START Provided records

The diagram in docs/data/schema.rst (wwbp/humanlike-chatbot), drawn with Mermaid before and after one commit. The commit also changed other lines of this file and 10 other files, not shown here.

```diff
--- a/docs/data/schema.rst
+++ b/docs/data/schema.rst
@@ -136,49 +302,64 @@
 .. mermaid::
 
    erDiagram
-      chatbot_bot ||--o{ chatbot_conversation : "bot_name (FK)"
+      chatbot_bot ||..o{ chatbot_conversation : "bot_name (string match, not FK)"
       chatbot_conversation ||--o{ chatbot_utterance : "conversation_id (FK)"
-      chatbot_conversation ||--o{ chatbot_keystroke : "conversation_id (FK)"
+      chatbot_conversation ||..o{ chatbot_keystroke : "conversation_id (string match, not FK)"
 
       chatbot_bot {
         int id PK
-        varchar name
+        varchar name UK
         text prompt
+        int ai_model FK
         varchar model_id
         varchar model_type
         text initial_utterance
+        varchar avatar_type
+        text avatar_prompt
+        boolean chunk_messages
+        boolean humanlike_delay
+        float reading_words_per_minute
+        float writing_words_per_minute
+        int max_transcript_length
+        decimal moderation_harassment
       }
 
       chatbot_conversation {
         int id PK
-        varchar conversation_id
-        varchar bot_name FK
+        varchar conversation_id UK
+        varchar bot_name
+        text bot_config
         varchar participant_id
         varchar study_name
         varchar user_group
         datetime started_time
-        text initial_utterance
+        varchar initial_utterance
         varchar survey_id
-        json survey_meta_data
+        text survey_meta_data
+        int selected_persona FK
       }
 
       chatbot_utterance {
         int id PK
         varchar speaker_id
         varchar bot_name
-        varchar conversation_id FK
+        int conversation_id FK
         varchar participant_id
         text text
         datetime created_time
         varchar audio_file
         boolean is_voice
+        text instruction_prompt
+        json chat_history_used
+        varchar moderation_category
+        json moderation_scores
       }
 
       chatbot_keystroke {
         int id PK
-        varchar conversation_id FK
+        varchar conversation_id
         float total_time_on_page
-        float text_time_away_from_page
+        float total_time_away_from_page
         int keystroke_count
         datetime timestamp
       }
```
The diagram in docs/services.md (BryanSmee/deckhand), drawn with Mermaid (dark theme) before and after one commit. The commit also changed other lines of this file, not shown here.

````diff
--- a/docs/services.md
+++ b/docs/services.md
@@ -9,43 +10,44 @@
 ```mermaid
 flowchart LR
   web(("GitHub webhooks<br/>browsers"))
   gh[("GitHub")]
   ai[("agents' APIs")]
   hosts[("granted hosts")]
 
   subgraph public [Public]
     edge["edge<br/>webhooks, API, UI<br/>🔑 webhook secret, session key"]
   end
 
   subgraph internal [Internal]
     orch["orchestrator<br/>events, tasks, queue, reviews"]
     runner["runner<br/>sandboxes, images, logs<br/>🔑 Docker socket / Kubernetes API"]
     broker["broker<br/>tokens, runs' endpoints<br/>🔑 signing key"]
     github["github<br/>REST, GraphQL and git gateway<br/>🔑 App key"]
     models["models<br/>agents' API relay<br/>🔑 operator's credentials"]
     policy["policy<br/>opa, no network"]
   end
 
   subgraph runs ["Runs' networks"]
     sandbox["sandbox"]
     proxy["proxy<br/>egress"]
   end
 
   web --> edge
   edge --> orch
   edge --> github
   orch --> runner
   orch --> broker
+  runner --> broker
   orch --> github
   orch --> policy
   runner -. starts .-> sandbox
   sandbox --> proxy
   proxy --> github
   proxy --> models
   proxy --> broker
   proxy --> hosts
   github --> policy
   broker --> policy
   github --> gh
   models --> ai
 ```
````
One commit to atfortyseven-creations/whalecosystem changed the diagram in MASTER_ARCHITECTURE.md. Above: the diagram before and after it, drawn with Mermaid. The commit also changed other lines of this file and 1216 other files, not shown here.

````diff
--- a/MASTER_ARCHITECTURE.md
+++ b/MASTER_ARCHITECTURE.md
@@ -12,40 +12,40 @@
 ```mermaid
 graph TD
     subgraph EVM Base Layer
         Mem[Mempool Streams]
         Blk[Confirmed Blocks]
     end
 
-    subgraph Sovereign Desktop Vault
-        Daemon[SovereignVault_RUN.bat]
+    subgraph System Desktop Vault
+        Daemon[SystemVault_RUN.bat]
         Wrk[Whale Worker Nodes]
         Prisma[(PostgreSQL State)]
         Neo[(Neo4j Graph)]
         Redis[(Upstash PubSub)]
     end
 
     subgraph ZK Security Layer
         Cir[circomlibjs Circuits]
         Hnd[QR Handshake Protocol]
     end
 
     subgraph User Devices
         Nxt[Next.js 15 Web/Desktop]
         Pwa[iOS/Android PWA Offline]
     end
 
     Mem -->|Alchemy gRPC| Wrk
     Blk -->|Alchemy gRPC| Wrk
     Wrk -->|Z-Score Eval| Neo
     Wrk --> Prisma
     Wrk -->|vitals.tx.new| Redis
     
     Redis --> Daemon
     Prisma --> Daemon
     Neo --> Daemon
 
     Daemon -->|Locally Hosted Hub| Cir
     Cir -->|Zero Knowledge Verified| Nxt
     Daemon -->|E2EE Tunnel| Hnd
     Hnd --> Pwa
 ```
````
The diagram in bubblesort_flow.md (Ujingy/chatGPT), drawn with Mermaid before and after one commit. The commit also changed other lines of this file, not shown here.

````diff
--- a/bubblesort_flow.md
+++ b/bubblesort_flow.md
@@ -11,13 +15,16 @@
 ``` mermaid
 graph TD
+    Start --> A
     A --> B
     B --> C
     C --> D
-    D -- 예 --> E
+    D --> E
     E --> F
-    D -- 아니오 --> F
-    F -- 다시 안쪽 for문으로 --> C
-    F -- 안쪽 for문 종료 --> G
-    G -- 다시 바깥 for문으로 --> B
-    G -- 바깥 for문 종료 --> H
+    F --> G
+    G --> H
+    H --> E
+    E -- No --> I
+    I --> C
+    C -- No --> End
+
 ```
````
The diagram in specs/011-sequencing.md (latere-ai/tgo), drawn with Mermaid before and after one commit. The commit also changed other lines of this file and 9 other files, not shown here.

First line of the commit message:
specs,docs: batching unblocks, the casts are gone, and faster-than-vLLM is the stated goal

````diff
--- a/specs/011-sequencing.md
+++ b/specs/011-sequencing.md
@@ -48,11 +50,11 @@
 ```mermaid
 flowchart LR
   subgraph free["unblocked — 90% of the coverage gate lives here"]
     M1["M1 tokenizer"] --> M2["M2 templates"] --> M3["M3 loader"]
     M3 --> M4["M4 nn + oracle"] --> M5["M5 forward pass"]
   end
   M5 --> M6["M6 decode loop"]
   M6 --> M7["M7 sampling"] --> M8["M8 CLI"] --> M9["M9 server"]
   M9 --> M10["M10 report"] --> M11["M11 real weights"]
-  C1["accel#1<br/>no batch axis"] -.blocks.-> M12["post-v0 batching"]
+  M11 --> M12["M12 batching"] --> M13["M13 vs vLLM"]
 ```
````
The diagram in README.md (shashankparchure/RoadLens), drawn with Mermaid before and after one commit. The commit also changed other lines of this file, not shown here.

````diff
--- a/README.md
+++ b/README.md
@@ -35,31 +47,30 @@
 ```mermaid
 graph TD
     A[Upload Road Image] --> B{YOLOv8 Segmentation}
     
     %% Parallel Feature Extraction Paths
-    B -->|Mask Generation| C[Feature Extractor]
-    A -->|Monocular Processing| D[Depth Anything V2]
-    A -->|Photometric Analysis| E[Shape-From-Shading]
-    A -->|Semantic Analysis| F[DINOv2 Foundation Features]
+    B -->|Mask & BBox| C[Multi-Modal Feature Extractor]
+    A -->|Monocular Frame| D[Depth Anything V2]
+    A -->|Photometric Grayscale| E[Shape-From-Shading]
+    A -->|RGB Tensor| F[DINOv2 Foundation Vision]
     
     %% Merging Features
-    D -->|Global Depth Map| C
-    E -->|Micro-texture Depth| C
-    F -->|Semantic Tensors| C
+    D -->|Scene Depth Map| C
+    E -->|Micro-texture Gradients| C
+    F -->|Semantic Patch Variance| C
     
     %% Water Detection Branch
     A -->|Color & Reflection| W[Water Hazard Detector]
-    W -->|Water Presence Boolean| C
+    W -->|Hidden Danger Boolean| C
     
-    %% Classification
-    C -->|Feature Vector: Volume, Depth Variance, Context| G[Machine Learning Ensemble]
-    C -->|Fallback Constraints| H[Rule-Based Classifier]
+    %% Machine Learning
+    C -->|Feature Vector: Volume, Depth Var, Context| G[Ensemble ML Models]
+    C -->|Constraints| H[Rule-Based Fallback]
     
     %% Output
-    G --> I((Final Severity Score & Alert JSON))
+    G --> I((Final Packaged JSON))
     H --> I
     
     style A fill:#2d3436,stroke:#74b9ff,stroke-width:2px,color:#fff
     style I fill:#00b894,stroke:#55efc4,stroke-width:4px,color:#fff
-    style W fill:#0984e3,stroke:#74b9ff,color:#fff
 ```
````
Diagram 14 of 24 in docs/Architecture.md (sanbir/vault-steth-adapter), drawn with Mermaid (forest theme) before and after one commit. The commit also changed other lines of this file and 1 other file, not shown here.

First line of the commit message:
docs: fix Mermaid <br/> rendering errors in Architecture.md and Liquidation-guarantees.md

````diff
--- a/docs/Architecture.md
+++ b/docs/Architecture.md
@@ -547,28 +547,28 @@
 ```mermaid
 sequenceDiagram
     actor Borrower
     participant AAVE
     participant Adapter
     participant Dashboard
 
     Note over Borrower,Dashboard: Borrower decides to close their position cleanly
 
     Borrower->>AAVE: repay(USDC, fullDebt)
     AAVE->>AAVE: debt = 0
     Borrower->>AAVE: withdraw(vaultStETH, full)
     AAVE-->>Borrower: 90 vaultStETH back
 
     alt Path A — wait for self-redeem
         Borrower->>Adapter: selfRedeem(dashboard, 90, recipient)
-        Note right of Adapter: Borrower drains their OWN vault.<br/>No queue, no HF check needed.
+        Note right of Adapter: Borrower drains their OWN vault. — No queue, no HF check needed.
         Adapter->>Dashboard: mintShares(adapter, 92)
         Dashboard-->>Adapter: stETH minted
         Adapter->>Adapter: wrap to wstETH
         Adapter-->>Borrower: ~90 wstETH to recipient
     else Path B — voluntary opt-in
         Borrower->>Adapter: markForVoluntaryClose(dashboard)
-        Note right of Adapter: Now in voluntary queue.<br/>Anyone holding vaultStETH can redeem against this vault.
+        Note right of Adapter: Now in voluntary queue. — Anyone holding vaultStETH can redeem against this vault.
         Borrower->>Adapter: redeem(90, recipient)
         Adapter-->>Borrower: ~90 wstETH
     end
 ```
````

END Provided records

Instructions for the task
Only the number should be given: how many lines in the entries above contain the string "Borrower"?

Task result
12